“McDonald’s for lunch, Goo?” I said. “No,” she said. I was partially stunned. She never turns down the Red and Yellow. “So what then?” I said, in a horrible exaggeration of my friend Cruza’s voice. My friends and I started doing that in high school. I still do this. Regularly.
“Burger King!” she shouted. I knew. “You can’t eat ice cream until you finish your lunch,” I said. “I KNOW, DAD,” she said in that growling voice. I WIN. We found our way to the Burger King at the Town Center. Madison found her way into a crown. It was probably a 50/50 split between ice cream and playground activity that allowed her to plow through her four nuggets. When we finally got the cone, I suggested that she try dipping a french fry in the ice cream. She gave me the same face as she did when I told her to walk up the slide! She tried it. “Mmmm,” she said, chewing through a bite of ice cream-covered french fry. Another first! But that wasn’t the highlight of lunch.
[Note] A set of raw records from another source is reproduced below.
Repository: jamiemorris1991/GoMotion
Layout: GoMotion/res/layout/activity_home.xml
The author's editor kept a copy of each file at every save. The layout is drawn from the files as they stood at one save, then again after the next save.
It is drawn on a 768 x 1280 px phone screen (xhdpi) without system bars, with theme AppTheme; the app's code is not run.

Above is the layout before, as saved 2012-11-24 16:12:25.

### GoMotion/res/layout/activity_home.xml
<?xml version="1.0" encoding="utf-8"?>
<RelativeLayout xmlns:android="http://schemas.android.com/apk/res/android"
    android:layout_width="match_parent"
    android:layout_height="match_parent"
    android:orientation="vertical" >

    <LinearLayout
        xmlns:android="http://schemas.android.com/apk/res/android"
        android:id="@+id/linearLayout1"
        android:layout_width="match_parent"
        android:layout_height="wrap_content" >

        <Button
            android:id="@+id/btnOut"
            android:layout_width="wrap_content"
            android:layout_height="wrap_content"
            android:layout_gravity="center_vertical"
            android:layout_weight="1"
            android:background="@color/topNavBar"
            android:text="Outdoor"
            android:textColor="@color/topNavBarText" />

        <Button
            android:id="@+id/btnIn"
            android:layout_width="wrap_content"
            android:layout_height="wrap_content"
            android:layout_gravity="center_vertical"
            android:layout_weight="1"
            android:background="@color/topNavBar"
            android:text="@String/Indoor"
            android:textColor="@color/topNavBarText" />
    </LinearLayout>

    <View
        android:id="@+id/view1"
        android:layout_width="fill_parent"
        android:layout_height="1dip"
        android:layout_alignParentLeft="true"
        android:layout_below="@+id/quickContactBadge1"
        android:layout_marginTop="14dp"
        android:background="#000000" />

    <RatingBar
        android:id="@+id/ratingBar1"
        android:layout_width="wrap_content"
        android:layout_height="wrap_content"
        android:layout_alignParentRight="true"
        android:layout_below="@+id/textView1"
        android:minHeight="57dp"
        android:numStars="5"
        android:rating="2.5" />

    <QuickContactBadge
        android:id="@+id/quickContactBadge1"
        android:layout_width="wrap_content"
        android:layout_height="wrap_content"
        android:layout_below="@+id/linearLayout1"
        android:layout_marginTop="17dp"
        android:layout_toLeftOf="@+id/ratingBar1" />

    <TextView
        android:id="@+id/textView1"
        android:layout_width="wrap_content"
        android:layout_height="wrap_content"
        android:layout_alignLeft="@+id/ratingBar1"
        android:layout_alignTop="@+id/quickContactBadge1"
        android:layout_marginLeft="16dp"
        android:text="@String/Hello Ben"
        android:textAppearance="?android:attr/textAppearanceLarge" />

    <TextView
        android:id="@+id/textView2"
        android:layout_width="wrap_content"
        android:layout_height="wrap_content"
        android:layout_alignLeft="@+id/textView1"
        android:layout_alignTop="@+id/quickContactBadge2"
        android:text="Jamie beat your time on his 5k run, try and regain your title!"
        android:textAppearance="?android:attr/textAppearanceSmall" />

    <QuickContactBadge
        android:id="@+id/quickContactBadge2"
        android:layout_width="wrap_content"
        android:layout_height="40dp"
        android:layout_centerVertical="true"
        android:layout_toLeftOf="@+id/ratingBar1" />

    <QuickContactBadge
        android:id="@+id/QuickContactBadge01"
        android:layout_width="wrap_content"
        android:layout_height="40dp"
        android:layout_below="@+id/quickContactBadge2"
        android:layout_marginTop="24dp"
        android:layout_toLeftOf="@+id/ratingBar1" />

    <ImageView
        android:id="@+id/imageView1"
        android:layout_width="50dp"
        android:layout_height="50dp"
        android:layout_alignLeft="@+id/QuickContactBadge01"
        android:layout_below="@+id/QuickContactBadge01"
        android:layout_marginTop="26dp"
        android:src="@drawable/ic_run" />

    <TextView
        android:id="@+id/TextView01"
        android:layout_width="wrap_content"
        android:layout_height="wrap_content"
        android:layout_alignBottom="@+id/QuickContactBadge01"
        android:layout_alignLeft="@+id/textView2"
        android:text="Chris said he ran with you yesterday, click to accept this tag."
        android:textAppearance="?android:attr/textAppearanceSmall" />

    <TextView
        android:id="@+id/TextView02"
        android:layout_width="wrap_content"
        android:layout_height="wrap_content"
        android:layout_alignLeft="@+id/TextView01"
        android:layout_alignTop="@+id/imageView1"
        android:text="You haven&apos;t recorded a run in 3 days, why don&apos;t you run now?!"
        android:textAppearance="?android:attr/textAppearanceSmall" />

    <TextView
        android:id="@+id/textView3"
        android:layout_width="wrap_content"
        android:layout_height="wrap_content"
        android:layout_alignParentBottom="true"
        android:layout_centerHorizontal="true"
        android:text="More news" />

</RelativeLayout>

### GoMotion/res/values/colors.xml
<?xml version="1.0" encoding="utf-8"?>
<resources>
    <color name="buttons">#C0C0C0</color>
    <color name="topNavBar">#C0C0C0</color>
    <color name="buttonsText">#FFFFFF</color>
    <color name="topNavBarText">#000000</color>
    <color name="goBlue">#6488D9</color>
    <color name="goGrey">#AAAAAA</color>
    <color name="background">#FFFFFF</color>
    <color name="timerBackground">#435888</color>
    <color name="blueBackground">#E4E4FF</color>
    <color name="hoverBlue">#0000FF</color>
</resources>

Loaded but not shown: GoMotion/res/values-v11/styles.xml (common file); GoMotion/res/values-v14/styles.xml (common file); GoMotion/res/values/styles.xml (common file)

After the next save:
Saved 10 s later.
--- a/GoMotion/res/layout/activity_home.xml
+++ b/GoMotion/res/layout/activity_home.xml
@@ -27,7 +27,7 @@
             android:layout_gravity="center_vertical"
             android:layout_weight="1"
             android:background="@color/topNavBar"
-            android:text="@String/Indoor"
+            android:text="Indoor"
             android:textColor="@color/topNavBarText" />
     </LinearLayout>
Halfway through our meal, Madison recognized one of her classmates from Cornerstone. I waved at her mother who in turn told her daughter to say hello Madison. Mad’s classmate came by and said “Hi, Madison!” Madison returned the greeting. Mad’s classmate then lifted a stuffed animal she was carrying. “Look what I brought,” she said to Madison. Then she turned to her stuffed animal. She raised it to her face, then shouted “HEY, WHAT ARE YOU DOING HERE?!” at the stuffed animal before walking away. I was shocked.
“She’s like you!” I said, turning to Madison. She did the cutest thing. She fell back into her chair and smiled sheepishly; it’s an expression I rarely see on her face. She usually lashes out at me if I embarrass her. Not this time. “Yeah,” she said. “We play together in the mornings.” I couldn’t stop laughing.
Fine, you’re all probably sick of pictures and updates from the pool. I get it. But honestly, the pool is the best part of our day. I thought Lynnette and I might never have leverage over Madison after Disney Land, but damn it, Mililani Rec Center 6 is the new carrot. I can mitigate just about any of Madison’s requests by asking her to choose between whatever she wants in the moment and going to the pool. “Dad, I want to go to Target to look at the toys,” Mad might hypothetically say. “Okay, but if we do that, we can’t go to the pool. Do you want to go Target or the pool?” I would hypothetically respond. Sometimes she growls before theoretically saying “Pool!” in the growling voice.
Today, she added to her bag of water tricks and our day of firsts by floating on her back unassisted. It took a few tries for her to trust herself, but once she did, she was all good. It’s at the point where Madison assumes we’re going to the pool if there are no larger plans. She loves it. I realized today that our mutual affinity for the pool has had an incredible side effect: we might shatter our personal record for least times we’ve visited Pearlridge in a summer. Wow.